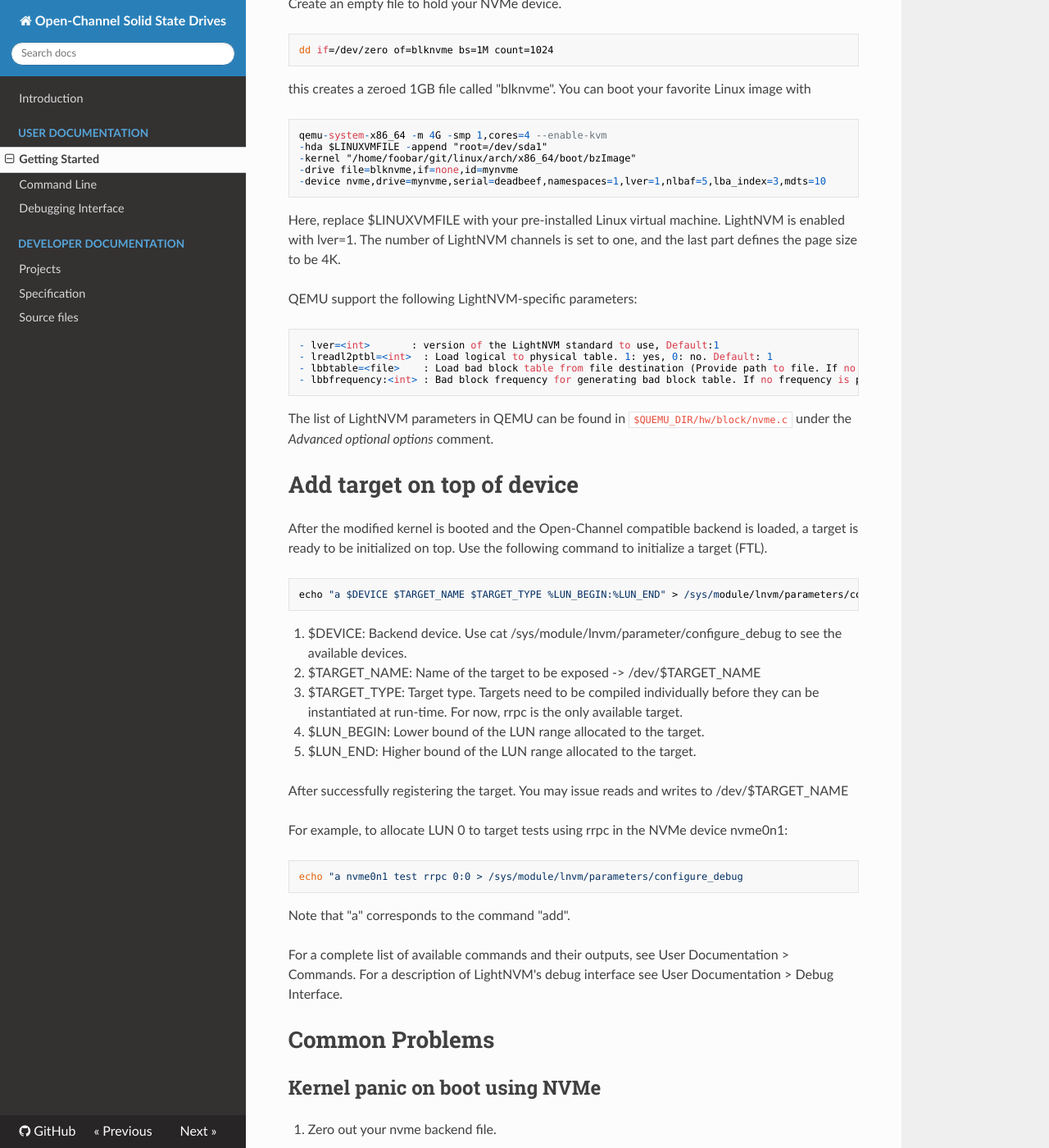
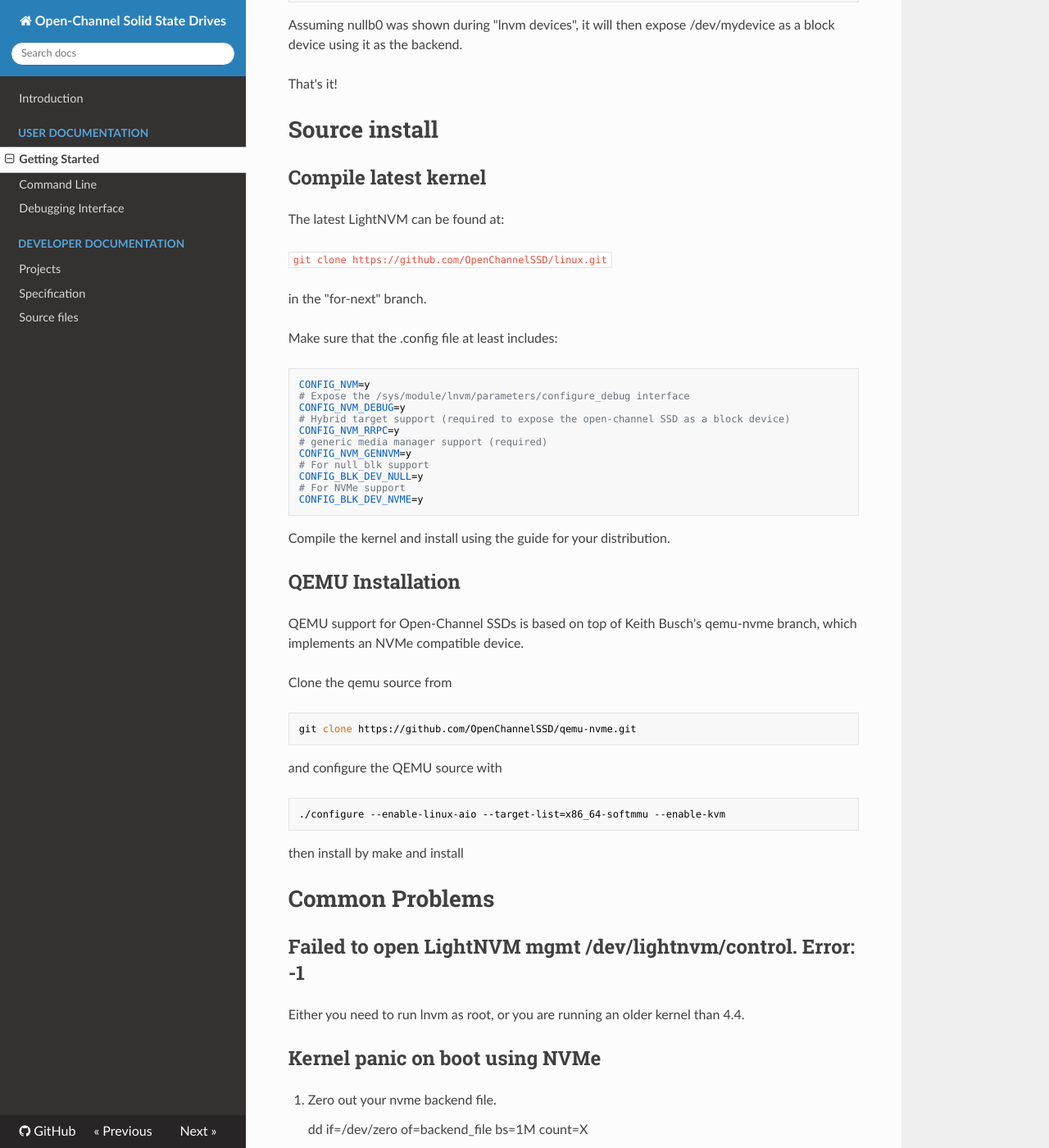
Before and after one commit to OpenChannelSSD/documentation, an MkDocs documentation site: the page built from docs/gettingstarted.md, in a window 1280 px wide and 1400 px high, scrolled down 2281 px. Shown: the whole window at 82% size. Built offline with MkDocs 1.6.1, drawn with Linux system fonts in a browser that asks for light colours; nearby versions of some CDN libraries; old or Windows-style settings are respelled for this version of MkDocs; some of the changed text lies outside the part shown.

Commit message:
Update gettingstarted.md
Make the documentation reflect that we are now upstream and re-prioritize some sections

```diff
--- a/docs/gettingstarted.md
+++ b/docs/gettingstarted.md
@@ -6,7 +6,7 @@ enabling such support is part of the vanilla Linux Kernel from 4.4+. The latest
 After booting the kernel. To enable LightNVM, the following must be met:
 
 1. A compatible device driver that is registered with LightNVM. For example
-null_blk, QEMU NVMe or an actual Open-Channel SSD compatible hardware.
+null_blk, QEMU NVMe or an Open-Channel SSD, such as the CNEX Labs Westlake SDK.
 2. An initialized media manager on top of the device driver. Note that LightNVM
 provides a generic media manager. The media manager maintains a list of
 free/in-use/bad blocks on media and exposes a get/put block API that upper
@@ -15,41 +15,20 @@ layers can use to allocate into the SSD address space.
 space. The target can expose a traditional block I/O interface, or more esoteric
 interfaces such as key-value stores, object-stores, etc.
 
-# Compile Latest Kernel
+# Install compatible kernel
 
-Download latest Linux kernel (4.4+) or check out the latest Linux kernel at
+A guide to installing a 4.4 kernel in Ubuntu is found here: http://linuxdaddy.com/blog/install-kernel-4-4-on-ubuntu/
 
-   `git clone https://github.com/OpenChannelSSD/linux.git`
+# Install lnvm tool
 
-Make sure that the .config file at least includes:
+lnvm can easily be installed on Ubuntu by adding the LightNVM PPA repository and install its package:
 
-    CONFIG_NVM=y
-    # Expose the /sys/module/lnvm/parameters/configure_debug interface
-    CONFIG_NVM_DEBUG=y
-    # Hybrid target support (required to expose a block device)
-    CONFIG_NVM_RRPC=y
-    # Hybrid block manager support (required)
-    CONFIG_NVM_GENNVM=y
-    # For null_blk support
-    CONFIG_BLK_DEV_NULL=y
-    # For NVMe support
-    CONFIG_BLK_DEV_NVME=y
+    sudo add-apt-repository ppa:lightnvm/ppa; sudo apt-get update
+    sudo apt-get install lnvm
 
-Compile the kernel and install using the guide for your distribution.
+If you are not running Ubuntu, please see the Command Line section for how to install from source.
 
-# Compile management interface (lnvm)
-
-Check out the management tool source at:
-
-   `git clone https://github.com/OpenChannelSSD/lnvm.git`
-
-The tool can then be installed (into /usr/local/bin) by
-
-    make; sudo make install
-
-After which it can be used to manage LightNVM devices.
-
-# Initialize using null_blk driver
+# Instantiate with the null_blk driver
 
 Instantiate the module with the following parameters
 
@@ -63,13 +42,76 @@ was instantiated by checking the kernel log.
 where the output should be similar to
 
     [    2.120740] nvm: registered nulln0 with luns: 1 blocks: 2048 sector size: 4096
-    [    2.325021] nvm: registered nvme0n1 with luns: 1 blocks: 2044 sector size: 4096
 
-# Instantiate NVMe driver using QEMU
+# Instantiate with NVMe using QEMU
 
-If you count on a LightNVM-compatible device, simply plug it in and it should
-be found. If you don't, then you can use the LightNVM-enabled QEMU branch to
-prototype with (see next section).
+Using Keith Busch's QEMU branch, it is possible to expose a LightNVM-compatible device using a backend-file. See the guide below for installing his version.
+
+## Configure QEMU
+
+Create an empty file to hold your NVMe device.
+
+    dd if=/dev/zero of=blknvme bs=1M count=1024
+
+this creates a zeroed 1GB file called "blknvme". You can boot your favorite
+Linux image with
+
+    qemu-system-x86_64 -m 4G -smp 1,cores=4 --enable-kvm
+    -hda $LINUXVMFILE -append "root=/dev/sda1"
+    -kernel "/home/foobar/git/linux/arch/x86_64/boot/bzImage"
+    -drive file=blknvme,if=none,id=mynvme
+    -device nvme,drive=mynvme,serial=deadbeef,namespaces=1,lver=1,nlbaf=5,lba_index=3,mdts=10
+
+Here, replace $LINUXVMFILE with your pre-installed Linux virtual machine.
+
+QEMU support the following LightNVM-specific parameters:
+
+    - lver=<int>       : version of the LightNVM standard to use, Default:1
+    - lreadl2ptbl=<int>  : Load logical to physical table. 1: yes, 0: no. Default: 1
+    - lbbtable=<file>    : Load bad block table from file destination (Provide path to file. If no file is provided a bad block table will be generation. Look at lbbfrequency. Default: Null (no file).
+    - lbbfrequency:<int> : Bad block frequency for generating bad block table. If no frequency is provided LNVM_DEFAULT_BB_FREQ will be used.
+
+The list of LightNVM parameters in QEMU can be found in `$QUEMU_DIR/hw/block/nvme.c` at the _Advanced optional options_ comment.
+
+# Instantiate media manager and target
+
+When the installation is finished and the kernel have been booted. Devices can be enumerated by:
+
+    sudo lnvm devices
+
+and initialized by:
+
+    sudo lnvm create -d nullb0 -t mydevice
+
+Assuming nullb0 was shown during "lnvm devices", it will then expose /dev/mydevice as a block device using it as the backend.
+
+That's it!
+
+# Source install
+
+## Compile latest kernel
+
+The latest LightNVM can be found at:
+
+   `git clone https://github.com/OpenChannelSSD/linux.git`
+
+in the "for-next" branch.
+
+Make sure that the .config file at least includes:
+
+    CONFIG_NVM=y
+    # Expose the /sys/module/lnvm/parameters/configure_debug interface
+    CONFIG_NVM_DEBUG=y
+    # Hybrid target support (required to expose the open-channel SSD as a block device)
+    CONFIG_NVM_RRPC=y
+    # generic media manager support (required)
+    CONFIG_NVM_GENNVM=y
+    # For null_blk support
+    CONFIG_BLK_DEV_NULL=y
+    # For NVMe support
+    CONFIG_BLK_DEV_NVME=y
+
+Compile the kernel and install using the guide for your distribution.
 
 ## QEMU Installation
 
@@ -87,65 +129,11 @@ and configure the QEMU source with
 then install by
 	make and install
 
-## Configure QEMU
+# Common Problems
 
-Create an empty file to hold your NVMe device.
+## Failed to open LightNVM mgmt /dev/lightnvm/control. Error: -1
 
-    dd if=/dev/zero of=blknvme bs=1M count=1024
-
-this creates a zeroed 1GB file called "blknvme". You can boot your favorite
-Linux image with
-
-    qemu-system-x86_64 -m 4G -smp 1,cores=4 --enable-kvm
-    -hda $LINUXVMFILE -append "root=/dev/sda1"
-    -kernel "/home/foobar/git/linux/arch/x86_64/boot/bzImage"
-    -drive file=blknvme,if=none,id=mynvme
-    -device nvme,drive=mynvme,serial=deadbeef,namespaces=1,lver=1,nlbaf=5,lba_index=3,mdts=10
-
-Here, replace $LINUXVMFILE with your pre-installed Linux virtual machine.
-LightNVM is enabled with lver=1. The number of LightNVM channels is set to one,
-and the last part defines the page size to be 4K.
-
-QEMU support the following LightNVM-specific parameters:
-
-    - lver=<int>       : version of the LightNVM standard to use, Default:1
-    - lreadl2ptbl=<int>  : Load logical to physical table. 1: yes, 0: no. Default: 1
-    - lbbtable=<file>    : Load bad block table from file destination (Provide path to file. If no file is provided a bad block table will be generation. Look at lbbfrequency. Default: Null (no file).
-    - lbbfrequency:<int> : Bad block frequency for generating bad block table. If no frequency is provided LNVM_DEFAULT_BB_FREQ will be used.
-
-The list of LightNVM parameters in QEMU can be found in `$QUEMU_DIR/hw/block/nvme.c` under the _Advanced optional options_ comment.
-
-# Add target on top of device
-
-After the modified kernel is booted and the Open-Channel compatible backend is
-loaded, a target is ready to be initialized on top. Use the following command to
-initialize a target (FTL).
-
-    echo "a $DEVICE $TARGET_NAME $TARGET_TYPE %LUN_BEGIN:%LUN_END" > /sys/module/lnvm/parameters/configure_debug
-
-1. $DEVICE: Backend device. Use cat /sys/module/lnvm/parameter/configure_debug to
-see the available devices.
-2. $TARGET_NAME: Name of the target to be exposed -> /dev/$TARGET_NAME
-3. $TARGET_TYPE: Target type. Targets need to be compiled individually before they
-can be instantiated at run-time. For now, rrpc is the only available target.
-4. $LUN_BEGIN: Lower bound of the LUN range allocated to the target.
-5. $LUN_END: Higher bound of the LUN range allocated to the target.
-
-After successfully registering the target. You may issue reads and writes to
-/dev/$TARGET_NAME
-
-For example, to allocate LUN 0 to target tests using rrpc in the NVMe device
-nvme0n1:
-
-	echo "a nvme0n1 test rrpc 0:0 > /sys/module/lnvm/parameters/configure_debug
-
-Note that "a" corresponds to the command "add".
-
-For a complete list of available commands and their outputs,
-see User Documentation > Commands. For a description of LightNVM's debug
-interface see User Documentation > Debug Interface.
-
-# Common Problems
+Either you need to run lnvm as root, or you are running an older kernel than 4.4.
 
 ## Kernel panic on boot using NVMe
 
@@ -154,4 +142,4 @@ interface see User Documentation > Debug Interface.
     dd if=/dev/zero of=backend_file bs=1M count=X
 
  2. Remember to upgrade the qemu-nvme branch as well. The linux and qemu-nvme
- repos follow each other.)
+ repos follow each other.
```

::::::

Work item: Read the listing above, then copy every line that includes the string "https".

Answer below:
-   `git clone https://github.com/OpenChannelSSD/linux.git`
-   `git clone https://github.com/OpenChannelSSD/lnvm.git`
+   `git clone https://github.com/OpenChannelSSD/linux.git`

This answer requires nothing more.